Working in theatres is no different. We encounter low-lying beams, pipes, conduit, all-thread, the sharp edges and corners of stage lighting instruments, and the occassional metal flange or rebar sticking out where we least expect it. Of course, we also spend an inordinate amount of time around other people (Remember them? They are the most dangerous thing in the theatre!) that may not be watching where they are going with that oversized chunk of wood, scenery, ladder, or scaffolding.
Wearing a hard hat doesn't make you a geek. Get over the concern about making a fasion statement. In fact, many theatres REQUIRE that they be worn.

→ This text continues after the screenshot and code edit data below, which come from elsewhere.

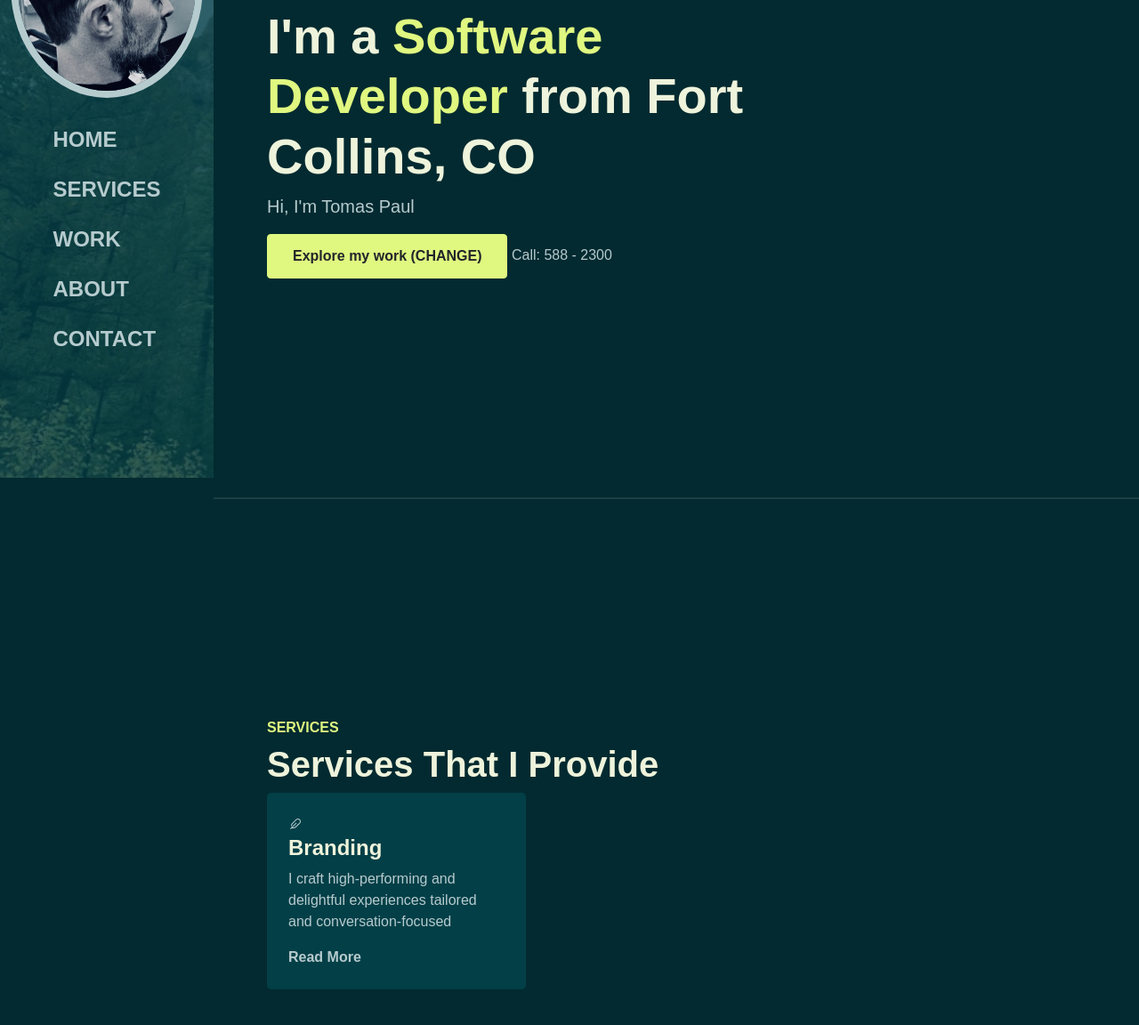
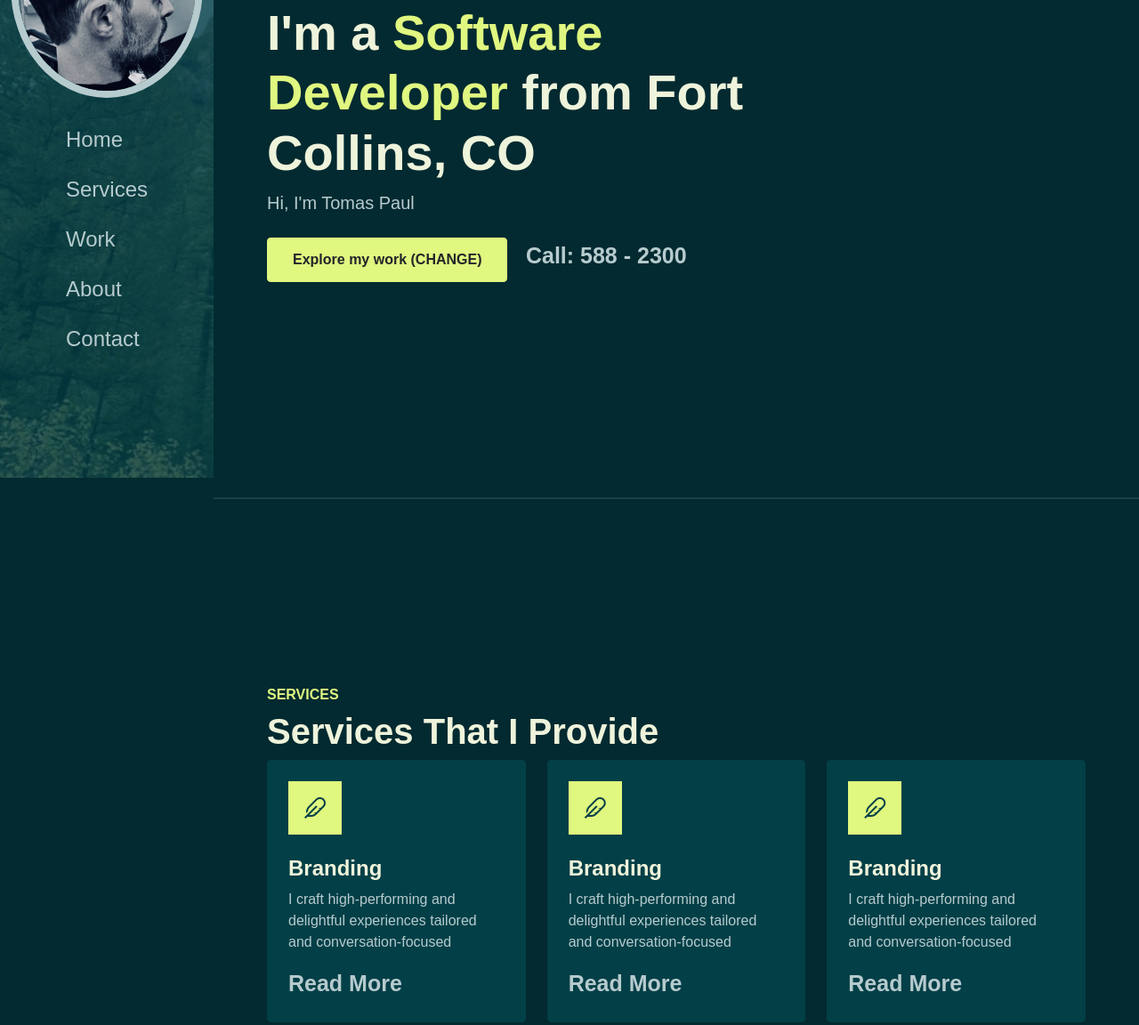
Before and after one commit to RThemian/TomasPaulPortfolio, a plain HTML site: page index.html in a window 1280 px wide. Shown: the part 263-1415 px from the top of the page at 89% size. Drawn offline with Linux system fonts and the light colour scheme; a web font is replaced by a local one.

Commit message:
added extra services

```diff
--- a/assets/css/style.css
+++ b/assets/css/style.css
@@ -58,12 +58,20 @@ img {
 
 /*NAVBAR*/
 
-.navbar,
-.nav-link {
+.navbar .nav-link {
   font-weight: 900;
   text-transform: uppercase;
   color: var(--color-body);
 }
+
+.navbar .navlink:hover {
+  color: var(--color-brand);
+}
+
+.navbar .nav-link.active {
+  color: var(--color-brand);
+}
+
 .nav-item {
   margin-bottom: 20px;
 }
@@ -112,12 +120,11 @@ img {
 }
 
 .link-custom {
-  font-weight: 700;
+  font-weight: 900;
+  font-size: 25px;
   position: relative;
 }
-.bg-base {
-  background-color: var(--color-base);
-}
+
 .link-custom::after {
   content: "";
   position: absolute;
@@ -129,9 +136,28 @@ img {
   transition: all 0.4s;
 }
 
+.link-custom:hover::after {
+  width: 100%;
+}
+
+.bg-base {
+  background-color: var(--color-base);
+}
+
 .shadow-effect {
   transition: all 0.5s;
 }
 .shadow-effect:hover {
   box-shadow: -6px 6px 0 0 var(--color-brand);
 }
+
+.iconbox {
+  width: 60px;
+  height: 60px;
+  display: flex;
+  align-items: center;
+  justify-content: center;
+  font-size: 32px;
+  background-color: var(--color-brand);
+  color: var(--color-base);
+}
--- a/index.html
+++ b/index.html
@@ -14,7 +14,8 @@
     <link rel="stylesheet" href="./assets/css/line-awesome.min.css" />
     <link rel="stylesheet" href="./assets/css/style.css" />
   </head>
-  <body>
+
+  <body data-spy="scroll" data-target="navbar">
     <!-- NAVBAR-->
     <nav class="navbar navbar-expand-lg navbar-dark fixed-top">
       <div class="container flex-lg-column">
@@ -39,20 +40,31 @@
         <div class="collapse navbar-collapse" id="navbarNav">
           <ul class="navbar-nav ms-auto flex-lg-column fs-4">
             <li class="nav-item">
-              <a aria-current="page" href="#home">Home</a>
+              <a class=nav-link" aria-current="page" href="#home"
+                >Home</a
+              >
             </li>
             <li class="nav-item">
-              <a aria-current="page" href="#services">Services</a>
+              <a class=nav-link" aria-current="page" href="#services"
+                >Services</a
+              >
             </li>
             <li class="nav-item">
-              <a aria-current="page" href="#work">Work</a>
+              <a class=nav-link" aria-current="page" href="#work"
+                >Work</a
+              >
             </li>
-            <li class="nav-item link-custom">
-              <a aria-current="page" href="#about">About</a>
+
+            <li class="nav-item">
+              <a class=nav-link" aria-current="page" href="#about"
+                >About</a
+              >
             </li>
             <li class="nav-item">
-              <a aria-current="page" href="#contact">Contact</a>
-            </li>
+              <a class=nav-link" aria-current="page" href="#contact"
+                >Contact</a
+              >
+
           </ul>
         </div>
       </div>
@@ -71,9 +83,11 @@
                 <span class="text-brand">Software Developer</span> from Fort
                 Collins, CO
               </h1>
-              <p class="lead">Hi, I'm Tomas Paul</p>
-              <a href="#work" class="btn btn-brand">Explore my work (CHANGE)</a>
-              <a href="#work">Call: 588 - 2300</a>
+              <p class="lead mt-2 mb-4">Hi, I'm Tomas Paul</p>
+              <a href="#work" class="btn btn-brand me-3"
+                >Explore my work (CHANGE)</a
+              >
+              <a href="#work" class="link-custom">Call: 588 - 2300</a>
             </div>
           </div>
         </div>
@@ -94,7 +108,33 @@
                 <div class="iconbox">
                   <i class="las la-feather"></i>
                 </div>
-                <h4>Branding</h4>
+                <h4 class="mt-4 mb-2">Branding</h4>
+                <p>
+                  I craft high-performing and delightful experiences tailored
+                  and conversation-focused
+                </p>
+                <a href="#" class="link-custom">Read More</a>
+              </div>
+            </div>
+            <div class="col-md-4">
+              <div class="service p-4 bg-base rounded-3 shadow-effect">
+                <div class="iconbox">
+                  <i class="las la-feather"></i>
+                </div>
+                <h4 class="mt-4 mb-2">Branding</h4>
+                <p>
+                  I craft high-performing and delightful experiences tailored
+                  and conversation-focused
+                </p>
+                <a href="#" class="link-custom">Read More</a>
+              </div>
+            </div>
+            <div class="col-md-4">
+              <div class="service p-4 bg-base rounded-3 shadow-effect">
+                <div class="iconbox">
+                  <i class="las la-feather"></i>
+                </div>
+                <h4 class="mt-4 mb-2">Branding</h4>
                 <p>
                   I craft high-performing and delightful experiences tailored
                   and conversation-focused
```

The nature of our work in the theatre causes many of us to spend alot of time bent over working on stuff, so keeping a hard hat on your head can be a bit of a problem. There is an easy fix for this: Get a chin strap to keep your hard hat in-place.m they cost very little and they can keep you from calling HEADS! from the catwalk as your hard hat plumets to the floor below.
One thing to keep in mind when purchasing a chin strap is to look at the clips that attach to the hard hat. Some products only have a bent metal 'U', while others have a clip type attachment like show here. These are much easier to keep in place and are highly recommended.
ANSI standard OSHA approved hard hats are fairly inexpensive (usually under $10) and the chin straps are even less. These shoudl be fairly easy to justify for your budget, as a football helmet cost between $50 and $400.